● What the task requires
Each entry is to be given again precisely, and no picture may be carried over.

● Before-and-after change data
........

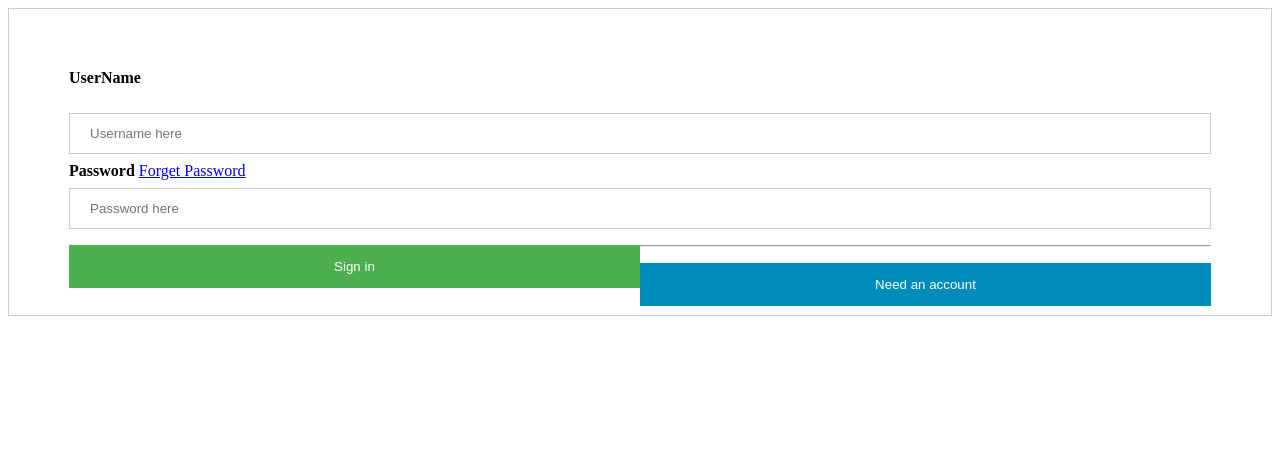
Repository: hamshini/demopro
Page: wippro/Application/WebContent/signin.html
The author's editor kept a copy of each file at every save. The page is drawn from the files as they stood at one save, then again after the next save.
The browser window is 1280 px wide. The pictures show the whole page.

Above is the page before, as saved 2018-01-06 06:17:33.

After the next save:
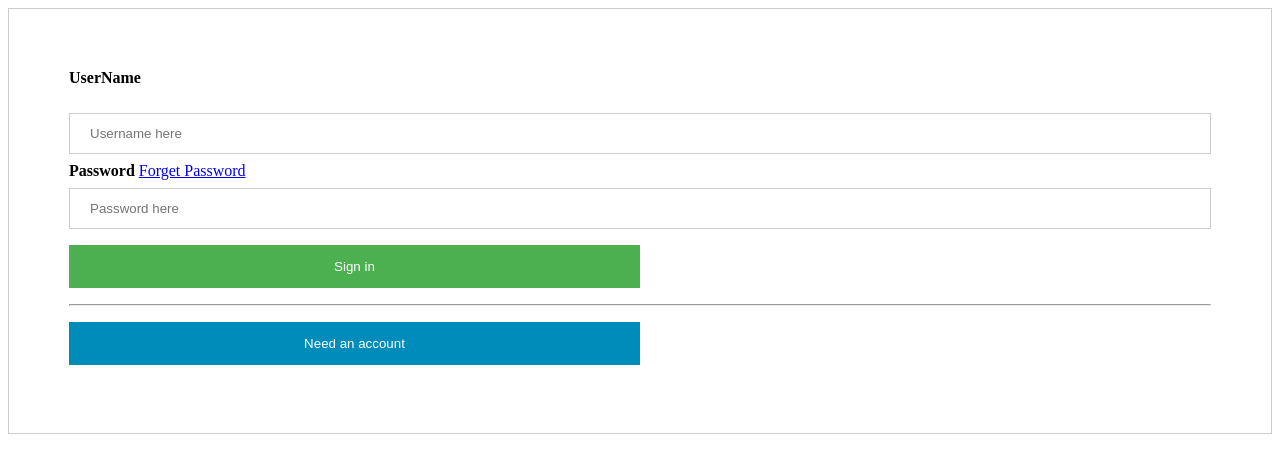
Saved 33 s later.
--- a/wippro/Application/WebContent/signin.html
+++ b/wippro/Application/WebContent/signin.html
@@ -38,6 +38,11 @@ button {
 	padding: 14px 50px;
 	background-color: #4CAF50;
 }
+.clearfix::after {
+    content: "";
+    clear: both;
+    display: table;
+}
 @media screen and (max-width: 300px) {
     .cancelbtn, .signupbtn {
        width: 100%;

........

● Output of the task
Repository: hamshini/demopro
Page: wippro/Application/WebContent/signin.html
The author's editor kept a copy of each file at every save. The page is drawn from the files as they stood at one save, then again after the next save.
The browser window is 1280 px wide. The pictures show the whole page.

Above is the page before, as saved 2018-01-06 06:17:33.

After the next save:
Saved 33 s later.
--- a/wippro/Application/WebContent/signin.html
+++ b/wippro/Application/WebContent/signin.html
@@ -38,6 +38,11 @@ button {
 	padding: 14px 50px;
 	background-color: #4CAF50;
 }
+.clearfix::after {
+    content: "";
+    clear: both;
+    display: table;
+}
 @media screen and (max-width: 300px) {
     .cancelbtn, .signupbtn {
        width: 100%;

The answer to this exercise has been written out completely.